::: Data under study :::

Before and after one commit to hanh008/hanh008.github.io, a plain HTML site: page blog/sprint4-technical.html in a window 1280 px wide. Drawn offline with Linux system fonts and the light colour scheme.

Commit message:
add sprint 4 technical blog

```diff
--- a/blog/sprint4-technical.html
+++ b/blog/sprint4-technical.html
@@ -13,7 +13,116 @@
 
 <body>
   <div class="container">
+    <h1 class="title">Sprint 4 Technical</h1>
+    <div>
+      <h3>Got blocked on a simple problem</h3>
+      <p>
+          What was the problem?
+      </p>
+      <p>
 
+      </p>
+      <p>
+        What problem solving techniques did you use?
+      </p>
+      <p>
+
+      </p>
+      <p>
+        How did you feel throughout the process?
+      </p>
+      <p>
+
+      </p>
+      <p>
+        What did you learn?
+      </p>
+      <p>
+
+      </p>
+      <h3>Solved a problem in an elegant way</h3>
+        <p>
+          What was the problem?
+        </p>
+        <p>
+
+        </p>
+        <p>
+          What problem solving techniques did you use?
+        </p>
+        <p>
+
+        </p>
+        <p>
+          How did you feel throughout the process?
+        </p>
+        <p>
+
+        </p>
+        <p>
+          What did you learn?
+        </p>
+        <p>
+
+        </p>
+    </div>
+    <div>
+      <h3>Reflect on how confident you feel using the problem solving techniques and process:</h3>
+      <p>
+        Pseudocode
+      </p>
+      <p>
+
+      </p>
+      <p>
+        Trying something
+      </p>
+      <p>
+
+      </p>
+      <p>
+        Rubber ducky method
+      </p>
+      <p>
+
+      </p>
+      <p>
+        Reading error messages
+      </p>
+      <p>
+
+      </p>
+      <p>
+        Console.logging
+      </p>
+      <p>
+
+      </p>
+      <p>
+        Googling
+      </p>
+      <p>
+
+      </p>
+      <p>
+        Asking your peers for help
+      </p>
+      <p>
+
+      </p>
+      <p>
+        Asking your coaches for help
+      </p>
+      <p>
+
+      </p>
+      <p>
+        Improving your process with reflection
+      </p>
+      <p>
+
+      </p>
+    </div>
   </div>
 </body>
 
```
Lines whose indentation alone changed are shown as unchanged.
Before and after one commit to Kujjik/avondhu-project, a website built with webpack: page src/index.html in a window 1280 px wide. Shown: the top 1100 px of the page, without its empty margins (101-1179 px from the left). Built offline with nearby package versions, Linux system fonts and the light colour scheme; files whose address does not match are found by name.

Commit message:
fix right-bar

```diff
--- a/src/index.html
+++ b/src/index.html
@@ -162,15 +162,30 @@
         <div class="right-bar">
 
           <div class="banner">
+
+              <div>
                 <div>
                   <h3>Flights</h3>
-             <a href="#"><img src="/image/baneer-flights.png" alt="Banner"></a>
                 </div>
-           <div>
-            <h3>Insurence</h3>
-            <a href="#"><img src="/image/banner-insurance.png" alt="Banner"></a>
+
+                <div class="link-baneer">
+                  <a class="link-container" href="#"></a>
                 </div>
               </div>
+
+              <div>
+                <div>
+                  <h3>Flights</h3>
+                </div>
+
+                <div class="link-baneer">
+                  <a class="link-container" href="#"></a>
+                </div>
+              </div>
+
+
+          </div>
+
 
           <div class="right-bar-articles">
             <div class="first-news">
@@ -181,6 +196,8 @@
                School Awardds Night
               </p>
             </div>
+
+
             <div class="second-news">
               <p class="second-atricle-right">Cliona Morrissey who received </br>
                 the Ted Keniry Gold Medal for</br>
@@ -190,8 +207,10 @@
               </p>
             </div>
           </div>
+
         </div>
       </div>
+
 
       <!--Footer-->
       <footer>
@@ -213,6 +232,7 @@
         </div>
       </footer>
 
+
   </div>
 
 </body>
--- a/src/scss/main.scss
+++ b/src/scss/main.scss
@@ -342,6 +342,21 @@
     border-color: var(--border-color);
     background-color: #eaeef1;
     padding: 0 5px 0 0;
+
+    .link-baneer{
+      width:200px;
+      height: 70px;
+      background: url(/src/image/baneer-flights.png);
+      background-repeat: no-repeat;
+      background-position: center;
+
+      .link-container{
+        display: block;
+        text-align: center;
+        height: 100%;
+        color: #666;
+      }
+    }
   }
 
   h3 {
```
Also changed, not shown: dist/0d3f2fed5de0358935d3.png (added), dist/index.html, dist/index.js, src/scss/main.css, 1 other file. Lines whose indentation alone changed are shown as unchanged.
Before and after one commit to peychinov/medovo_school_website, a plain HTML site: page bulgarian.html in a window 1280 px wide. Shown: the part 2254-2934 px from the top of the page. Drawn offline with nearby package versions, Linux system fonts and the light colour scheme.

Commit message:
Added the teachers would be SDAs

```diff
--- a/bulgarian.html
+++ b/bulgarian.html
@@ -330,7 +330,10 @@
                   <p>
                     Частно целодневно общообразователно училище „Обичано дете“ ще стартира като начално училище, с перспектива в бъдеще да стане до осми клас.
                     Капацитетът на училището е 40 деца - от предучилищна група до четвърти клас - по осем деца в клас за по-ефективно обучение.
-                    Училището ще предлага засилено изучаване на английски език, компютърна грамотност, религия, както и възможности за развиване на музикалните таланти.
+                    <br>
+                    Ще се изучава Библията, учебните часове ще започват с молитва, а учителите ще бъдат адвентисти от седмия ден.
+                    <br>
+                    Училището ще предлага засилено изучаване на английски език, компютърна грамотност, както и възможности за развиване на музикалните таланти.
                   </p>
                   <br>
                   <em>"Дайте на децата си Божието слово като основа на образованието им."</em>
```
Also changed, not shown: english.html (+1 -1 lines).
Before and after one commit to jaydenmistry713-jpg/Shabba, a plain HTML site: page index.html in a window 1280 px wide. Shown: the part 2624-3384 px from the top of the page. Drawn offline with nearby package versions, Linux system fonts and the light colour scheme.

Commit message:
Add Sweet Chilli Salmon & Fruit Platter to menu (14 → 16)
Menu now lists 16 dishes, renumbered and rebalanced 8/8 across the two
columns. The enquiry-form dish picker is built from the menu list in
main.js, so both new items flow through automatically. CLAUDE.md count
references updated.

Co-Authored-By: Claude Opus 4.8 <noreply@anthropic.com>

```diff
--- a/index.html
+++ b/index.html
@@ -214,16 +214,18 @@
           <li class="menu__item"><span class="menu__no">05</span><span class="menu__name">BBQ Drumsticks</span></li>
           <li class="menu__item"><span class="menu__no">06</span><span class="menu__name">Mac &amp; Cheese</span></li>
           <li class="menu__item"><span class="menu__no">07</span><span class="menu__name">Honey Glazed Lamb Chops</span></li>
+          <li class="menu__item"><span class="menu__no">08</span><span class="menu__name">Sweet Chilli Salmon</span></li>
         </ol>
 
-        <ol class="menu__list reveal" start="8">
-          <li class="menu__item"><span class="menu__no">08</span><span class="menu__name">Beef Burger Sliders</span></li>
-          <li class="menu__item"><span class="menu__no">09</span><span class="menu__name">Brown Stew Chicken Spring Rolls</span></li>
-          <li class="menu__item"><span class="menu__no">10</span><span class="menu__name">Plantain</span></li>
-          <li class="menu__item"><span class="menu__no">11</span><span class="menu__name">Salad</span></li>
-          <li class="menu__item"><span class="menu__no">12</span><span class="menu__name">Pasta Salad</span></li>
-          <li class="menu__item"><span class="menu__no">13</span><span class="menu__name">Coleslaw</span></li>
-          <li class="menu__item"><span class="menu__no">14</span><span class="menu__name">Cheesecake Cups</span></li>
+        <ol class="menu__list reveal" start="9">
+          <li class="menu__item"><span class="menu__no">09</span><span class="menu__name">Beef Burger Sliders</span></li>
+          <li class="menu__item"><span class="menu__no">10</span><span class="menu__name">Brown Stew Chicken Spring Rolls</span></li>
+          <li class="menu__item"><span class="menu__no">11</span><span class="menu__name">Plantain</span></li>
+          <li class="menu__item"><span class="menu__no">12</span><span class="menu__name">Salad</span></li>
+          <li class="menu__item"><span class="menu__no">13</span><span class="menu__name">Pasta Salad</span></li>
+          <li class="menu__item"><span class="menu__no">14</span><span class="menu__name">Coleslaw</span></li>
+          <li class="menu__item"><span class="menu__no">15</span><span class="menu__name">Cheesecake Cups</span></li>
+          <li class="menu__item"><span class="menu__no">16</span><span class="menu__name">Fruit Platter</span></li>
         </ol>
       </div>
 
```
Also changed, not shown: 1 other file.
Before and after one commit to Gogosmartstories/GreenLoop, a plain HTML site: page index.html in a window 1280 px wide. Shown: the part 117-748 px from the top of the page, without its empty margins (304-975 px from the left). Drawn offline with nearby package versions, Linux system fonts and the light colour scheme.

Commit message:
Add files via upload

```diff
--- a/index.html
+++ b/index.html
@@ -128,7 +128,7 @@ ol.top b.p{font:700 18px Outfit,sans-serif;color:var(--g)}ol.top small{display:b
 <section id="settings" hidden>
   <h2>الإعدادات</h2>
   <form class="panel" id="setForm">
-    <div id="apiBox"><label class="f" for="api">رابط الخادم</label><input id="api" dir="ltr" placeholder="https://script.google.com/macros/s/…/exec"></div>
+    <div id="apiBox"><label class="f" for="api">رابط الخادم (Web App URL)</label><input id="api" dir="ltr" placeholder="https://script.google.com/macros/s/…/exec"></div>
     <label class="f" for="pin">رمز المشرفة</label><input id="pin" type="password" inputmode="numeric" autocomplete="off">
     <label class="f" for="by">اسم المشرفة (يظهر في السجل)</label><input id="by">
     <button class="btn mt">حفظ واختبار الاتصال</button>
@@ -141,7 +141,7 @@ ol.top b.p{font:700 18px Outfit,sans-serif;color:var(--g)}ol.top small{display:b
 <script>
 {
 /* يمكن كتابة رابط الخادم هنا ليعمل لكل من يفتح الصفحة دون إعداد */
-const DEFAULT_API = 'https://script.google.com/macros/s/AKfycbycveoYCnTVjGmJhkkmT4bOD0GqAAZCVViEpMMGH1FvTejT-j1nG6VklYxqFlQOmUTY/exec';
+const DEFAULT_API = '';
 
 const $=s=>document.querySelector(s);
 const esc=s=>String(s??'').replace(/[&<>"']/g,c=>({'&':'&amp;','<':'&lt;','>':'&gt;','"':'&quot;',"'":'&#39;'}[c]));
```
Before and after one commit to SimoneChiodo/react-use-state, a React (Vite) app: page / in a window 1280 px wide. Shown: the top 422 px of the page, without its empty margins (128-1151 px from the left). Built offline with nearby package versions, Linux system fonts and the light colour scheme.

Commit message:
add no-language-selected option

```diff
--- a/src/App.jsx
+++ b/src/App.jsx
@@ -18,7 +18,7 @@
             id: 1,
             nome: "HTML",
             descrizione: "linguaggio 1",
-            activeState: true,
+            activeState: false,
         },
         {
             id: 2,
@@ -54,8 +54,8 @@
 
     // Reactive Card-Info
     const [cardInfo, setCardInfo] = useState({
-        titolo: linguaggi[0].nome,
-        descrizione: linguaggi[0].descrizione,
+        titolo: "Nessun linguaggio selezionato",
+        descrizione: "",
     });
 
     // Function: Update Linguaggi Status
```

:::

Return every line in the records that includes the string "scss".

■ Your response
--- a/src/scss/main.scss
+++ b/src/scss/main.scss
Also changed, not shown: dist/0d3f2fed5de0358935d3.png (added), dist/index.html, dist/index.js, src/scss/main.css, 1 other file. Lines whose indentation alone changed are shown as unchanged.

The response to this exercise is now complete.